Online training is most successful with the right presenter
I was vehemently opposed to online training for pool technicians when the pandemic first hit. It didn’t make any sense to me. Over the years, I’d molded the classes I taught in person into something that was my own.
Some enjoy that whole “death by PowerPoint” lecture environment, but it’s not my thing — and if I can’t imagine sitting through it, I certainly can’t teach that way. My classes are usually like a two-day field trip, so this online thing sounded like the industry was about to shift into reverse without coming to a full stop. Still, with gathering restrictions in place nationwide, what choice did we have?
Can you slow down? I didn’t get that.
Originally I thought I would tell you how my opinion changed, share the benefits of this wave of virtual training sessions, and suggest it might be better than face-to-face training. But I couldn’t support that. Even in the classes I teach myself, my online courses are not better than my in-person sessions. But they are not worse either.
The presenter and the student automatically associate a face-to-face session with an onslaught of information. Online classes are perceived to have a slower pace of information delivery. This is all attributed to the platform when the credit, or criticism, actually belongs on the presenter.
In line with how we learn
When a person is learning something, it takes time and reinforcement before information is retained. New information served rapid fire due to a time crunch is the equivalent of skipping stones across a pond. It is not a format conducive to retention.
When your brain is exposed to something new, it has to work to analyze it, and figure out how to file and where to store it. Moving quickly from subject to subject, even if it is a related topic, may unintentionally ‘overwrite’ data.
Is online better for learning new information? It can be, but it is not the platform. The same holds with an in-person class: It can lend more toward retentiveness, but again, it is not the platform. It is now as it always has been, and always will be, the presenter.
If an individual learns better in a hands-on environment, the virtual format will not be the best method for that person. If there are time constraints or travel concerns, Zoom or an equivalent will have its advantages. However, when we are looking at the actual value of education, it falls 100% upon information delivery.
Veterans vs. Newbies
When someone new to the industry sits in a class, they need to have a slower-paced delivery if there is a snowball’s chance in a fire pit of that person remembering anything they are taught. We have all heard people snipe at industry educational programs from time to time — “Yeah, well, he attended blah blah blah course and still doesn’t know anything.” That’s not the program at fault, that’s not the platform, it’s the delivery, and that is the presenter’s skillset.
A more experienced individual will find it easier to bridge data, even if it is new, because they already have learned data and ‘files’ in place. Learning something related takes much less effort. Here we find our seasoned professionals can more easily handle information in a fast-paced format. This is especially true if the information falls into the category of review.
It’s the singer, not the song

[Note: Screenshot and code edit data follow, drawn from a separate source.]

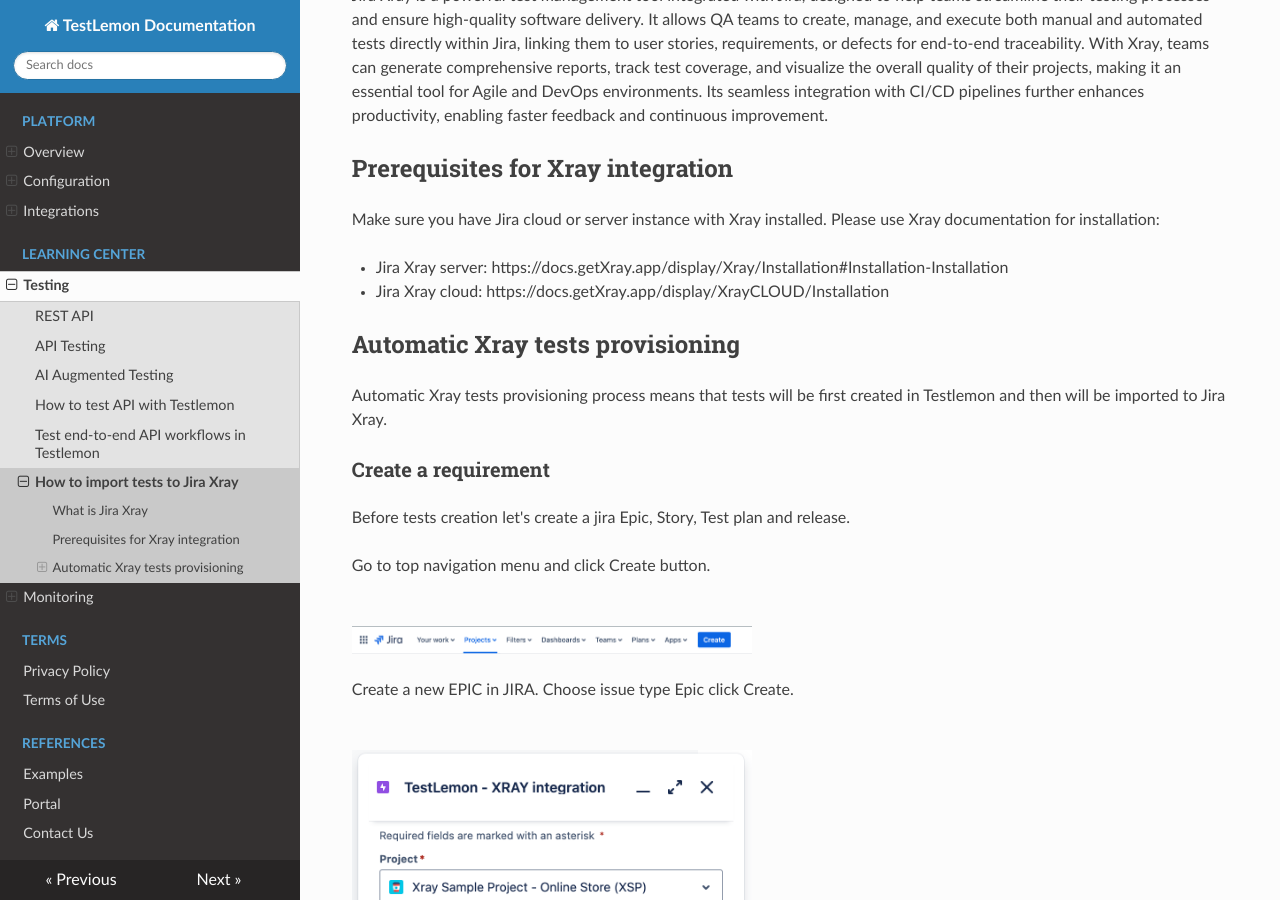
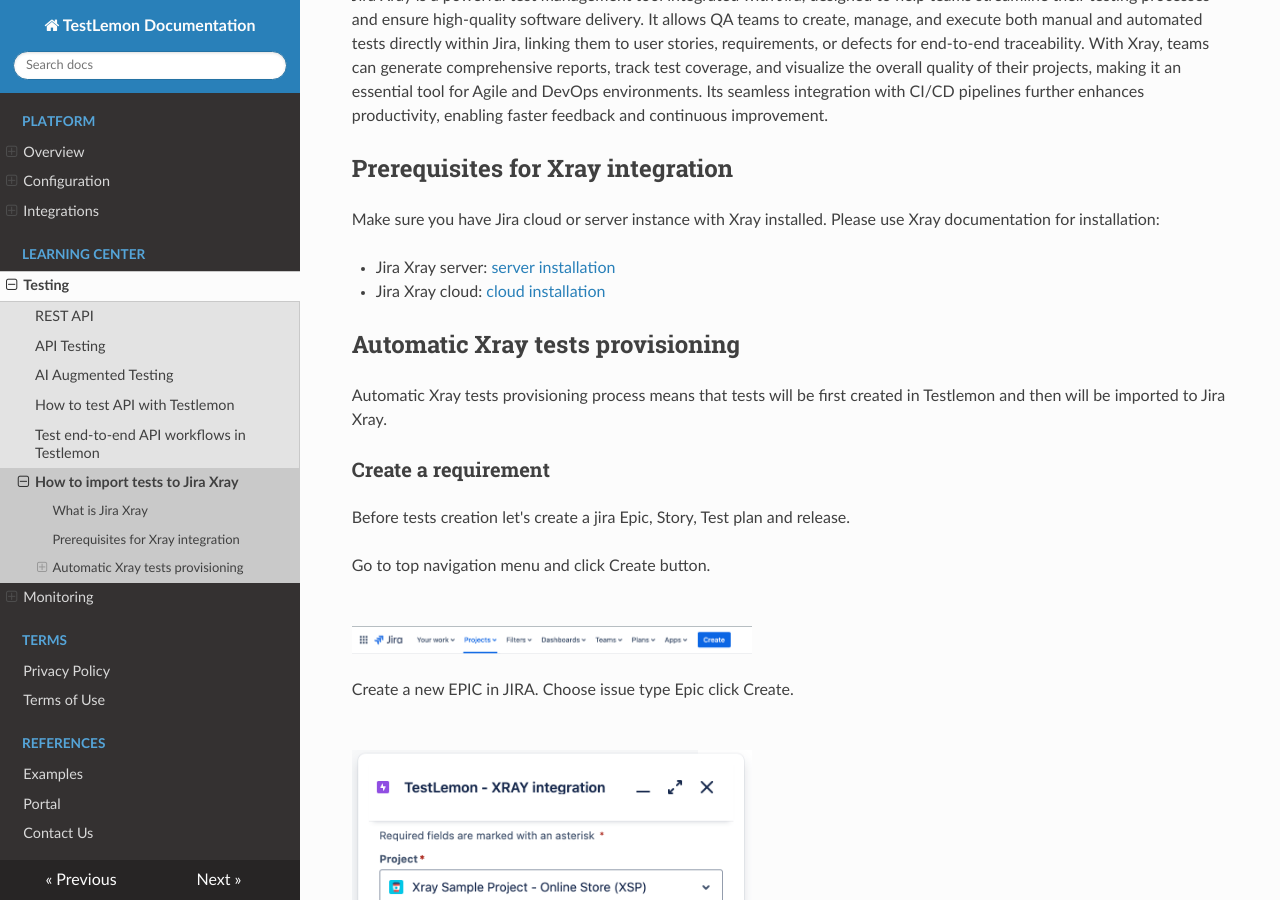
Before and after one commit to itbusina/testlemon-docs, an MkDocs documentation site: the page built from docs/docs/pages/learning/testing/how-to-import-test-results-to-jira-xray.md, in a window 1280 px wide and 900 px high, scrolled down 1018 px. Built offline with MkDocs 1.6.1, drawn with Linux system fonts in a browser that asks for light colours; nearby versions of some CDN libraries.

Commit message:
fixed links to installation

```diff
--- a/docs/docs/pages/learning/testing/how-to-import-test-results-to-jira-xray.md
+++ b/docs/docs/pages/learning/testing/how-to-import-test-results-to-jira-xray.md
@@ -18,8 +18,8 @@ Jira Xray is a powerful test management tool integrated with Jira, designed to h
 ## Prerequisites for Xray integration
 Make sure you have Jira cloud or server instance with Xray installed. Please use Xray documentation for installation:
 
-- Jira Xray server: https://docs.getXray.app/display/Xray/Installation#Installation-Installation
-- Jira Xray cloud: https://docs.getXray.app/display/XrayCLOUD/Installation
+- Jira Xray server: [server installation](https://docs.getXray.app/display/Xray/Installation)
+- Jira Xray cloud: [cloud installation](https://docs.getXray.app/display/XrayCLOUD/Installation)
 
 ## Automatic Xray tests provisioning
 Automatic Xray tests provisioning process means that tests will be first created in Testlemon and then will be imported to Jira Xray.
```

Too many people choose classes based on location or timing. It is usually worse when an employer randomly picks a session on a topic they need for a candidate. With the emergence of online classes coming into their own, we should not make the same mistakes. These are every bit as valuable as face-to-face classes and will forever be an asset in the swimming pool industry’s educational arsenal. However, if there is a course you are interested in taking and want to get the most bang for your buck, the student should be matched to the instructor no matter what the class. All teachers are not the same. Do your homework and pick an educator who will deliver the information in a manner that most benefits you or your employee.